# [WHAT TO DO]
The answer is one number: how many lines in the data below hold "This".

# [RECORDS SHOWN]
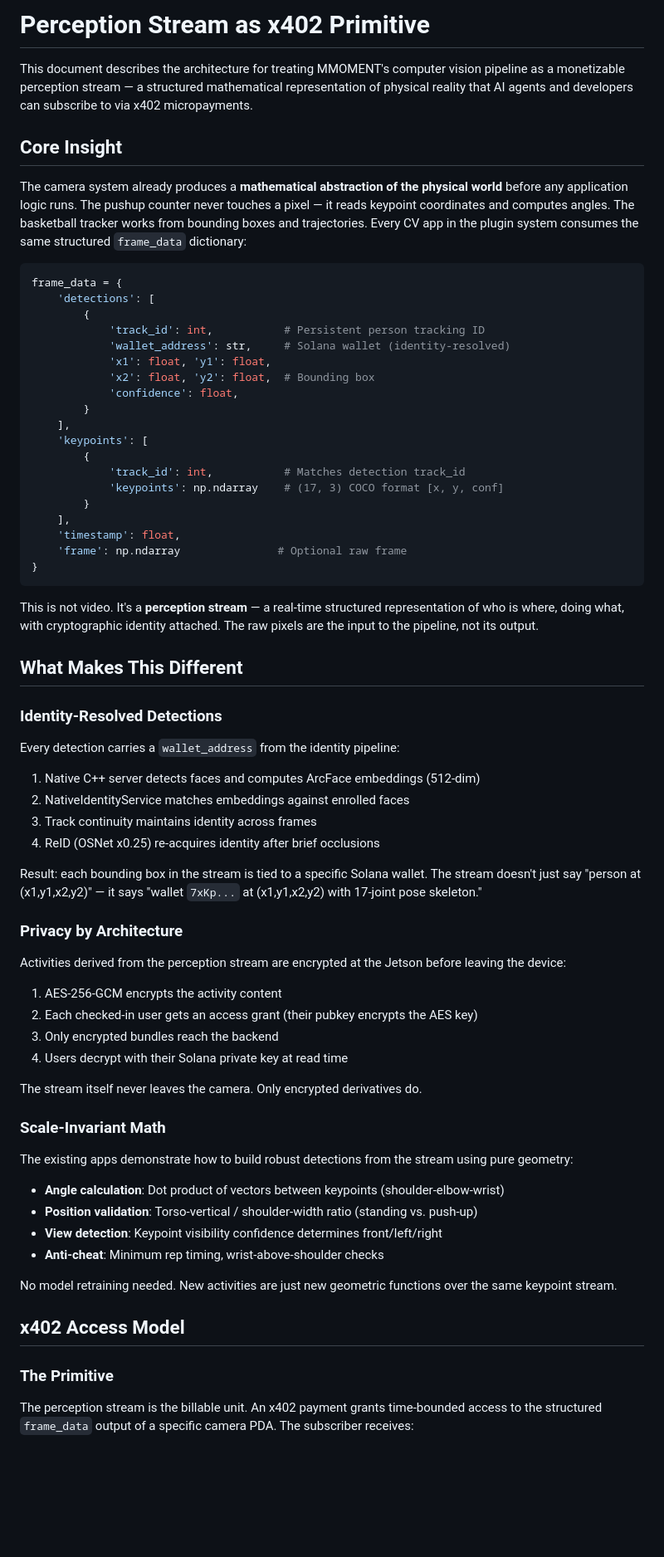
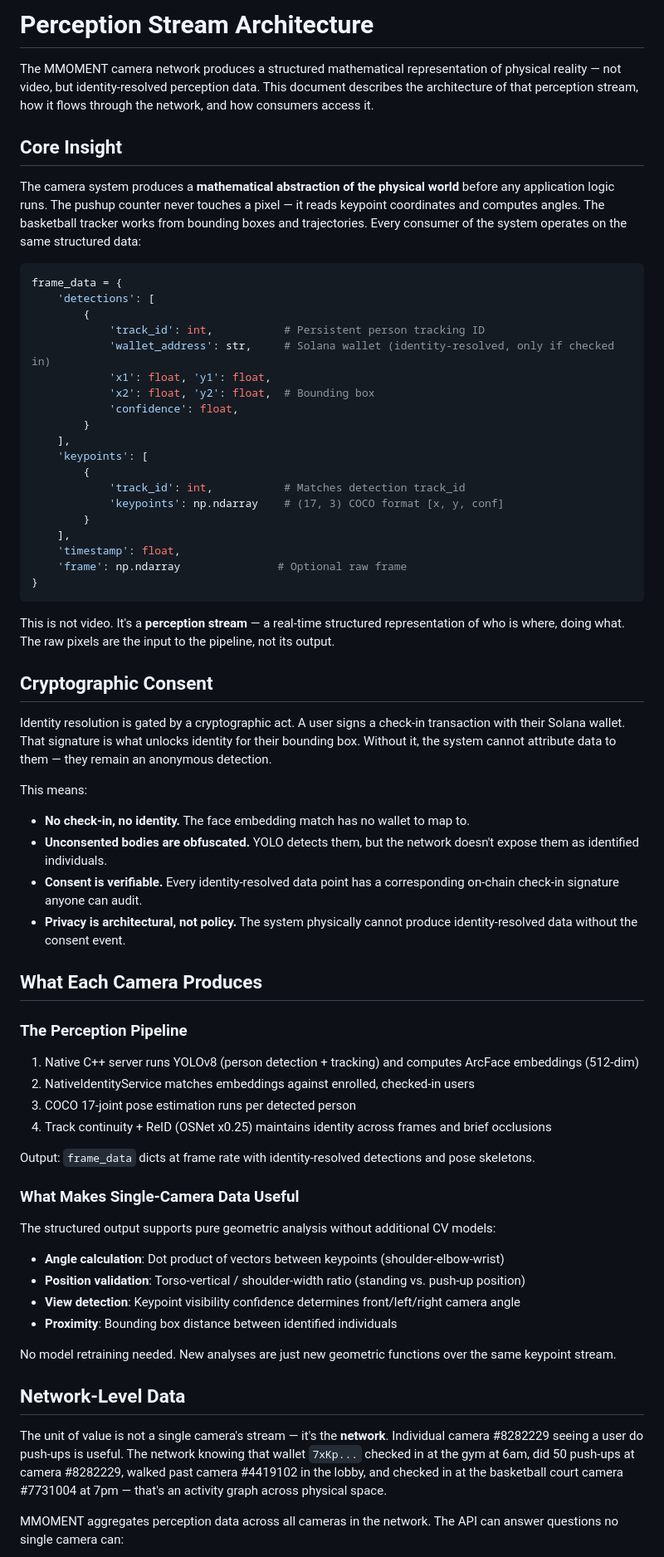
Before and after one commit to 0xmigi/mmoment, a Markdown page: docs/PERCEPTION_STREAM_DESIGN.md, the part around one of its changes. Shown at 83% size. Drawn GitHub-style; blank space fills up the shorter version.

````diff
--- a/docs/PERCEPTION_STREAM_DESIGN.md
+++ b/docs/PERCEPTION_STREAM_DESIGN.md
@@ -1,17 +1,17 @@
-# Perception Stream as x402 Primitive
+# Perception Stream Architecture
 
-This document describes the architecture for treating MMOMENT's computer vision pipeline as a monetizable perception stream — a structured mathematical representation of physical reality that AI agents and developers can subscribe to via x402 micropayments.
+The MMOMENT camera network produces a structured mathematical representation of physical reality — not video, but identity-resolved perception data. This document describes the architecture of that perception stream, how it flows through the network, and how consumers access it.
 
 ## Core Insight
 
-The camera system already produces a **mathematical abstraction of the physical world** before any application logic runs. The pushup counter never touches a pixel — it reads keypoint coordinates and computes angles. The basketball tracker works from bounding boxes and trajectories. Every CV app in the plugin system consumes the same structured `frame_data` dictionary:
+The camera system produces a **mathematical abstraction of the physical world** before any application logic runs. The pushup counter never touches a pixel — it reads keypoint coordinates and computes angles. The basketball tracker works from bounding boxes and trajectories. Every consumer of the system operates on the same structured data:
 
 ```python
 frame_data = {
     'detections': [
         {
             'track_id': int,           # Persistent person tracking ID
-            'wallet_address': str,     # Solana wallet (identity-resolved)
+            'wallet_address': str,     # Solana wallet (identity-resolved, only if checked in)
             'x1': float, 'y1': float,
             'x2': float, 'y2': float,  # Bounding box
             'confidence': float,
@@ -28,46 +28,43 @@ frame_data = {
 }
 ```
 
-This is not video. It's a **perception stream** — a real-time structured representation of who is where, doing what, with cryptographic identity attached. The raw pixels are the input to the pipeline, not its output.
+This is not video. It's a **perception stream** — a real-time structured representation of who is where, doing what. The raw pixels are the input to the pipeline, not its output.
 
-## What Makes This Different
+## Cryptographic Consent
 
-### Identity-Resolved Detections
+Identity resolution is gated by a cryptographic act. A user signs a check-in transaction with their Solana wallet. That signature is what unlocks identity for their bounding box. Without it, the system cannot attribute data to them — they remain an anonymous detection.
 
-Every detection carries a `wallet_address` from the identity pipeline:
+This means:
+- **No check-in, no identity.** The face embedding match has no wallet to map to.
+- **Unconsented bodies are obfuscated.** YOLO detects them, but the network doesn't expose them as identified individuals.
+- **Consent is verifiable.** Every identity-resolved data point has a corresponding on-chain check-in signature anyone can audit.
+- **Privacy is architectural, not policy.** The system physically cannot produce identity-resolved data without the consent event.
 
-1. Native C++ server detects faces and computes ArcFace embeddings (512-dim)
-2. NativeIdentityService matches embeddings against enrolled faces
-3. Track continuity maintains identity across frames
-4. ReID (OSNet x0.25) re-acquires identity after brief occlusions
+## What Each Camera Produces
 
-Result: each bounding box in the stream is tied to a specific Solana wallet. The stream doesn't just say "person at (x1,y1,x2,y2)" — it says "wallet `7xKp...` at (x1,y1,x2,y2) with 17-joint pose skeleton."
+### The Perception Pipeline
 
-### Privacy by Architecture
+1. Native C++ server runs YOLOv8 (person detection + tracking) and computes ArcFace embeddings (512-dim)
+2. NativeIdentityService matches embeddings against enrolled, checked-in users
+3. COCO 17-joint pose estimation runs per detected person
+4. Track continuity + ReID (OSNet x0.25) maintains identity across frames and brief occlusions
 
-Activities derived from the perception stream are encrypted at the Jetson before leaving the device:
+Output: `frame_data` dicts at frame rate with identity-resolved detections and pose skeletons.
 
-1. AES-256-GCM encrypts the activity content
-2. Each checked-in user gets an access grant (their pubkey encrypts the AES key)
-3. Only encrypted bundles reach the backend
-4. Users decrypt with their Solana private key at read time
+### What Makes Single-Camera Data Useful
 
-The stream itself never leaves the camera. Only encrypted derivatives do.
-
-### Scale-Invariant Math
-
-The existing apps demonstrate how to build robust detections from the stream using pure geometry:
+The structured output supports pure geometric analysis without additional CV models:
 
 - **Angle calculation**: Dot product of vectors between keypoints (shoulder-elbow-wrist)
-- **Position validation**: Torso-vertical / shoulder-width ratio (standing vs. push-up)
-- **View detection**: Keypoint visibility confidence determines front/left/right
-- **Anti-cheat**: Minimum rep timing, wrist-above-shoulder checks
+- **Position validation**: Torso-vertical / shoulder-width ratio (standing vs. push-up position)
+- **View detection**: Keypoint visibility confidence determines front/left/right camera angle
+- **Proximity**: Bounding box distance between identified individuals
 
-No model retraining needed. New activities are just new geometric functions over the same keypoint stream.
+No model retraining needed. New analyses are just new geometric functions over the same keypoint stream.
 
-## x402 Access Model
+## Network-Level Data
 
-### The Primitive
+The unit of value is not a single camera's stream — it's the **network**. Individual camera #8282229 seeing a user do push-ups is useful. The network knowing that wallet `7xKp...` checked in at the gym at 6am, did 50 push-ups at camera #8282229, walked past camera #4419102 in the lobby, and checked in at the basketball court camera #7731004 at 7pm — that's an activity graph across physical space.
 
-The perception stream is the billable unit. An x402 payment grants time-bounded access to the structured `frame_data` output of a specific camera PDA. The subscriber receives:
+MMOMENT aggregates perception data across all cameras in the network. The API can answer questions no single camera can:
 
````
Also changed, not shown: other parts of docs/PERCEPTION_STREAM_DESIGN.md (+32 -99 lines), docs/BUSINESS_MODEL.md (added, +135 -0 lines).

# [ANSWER FOR THE TASK]
6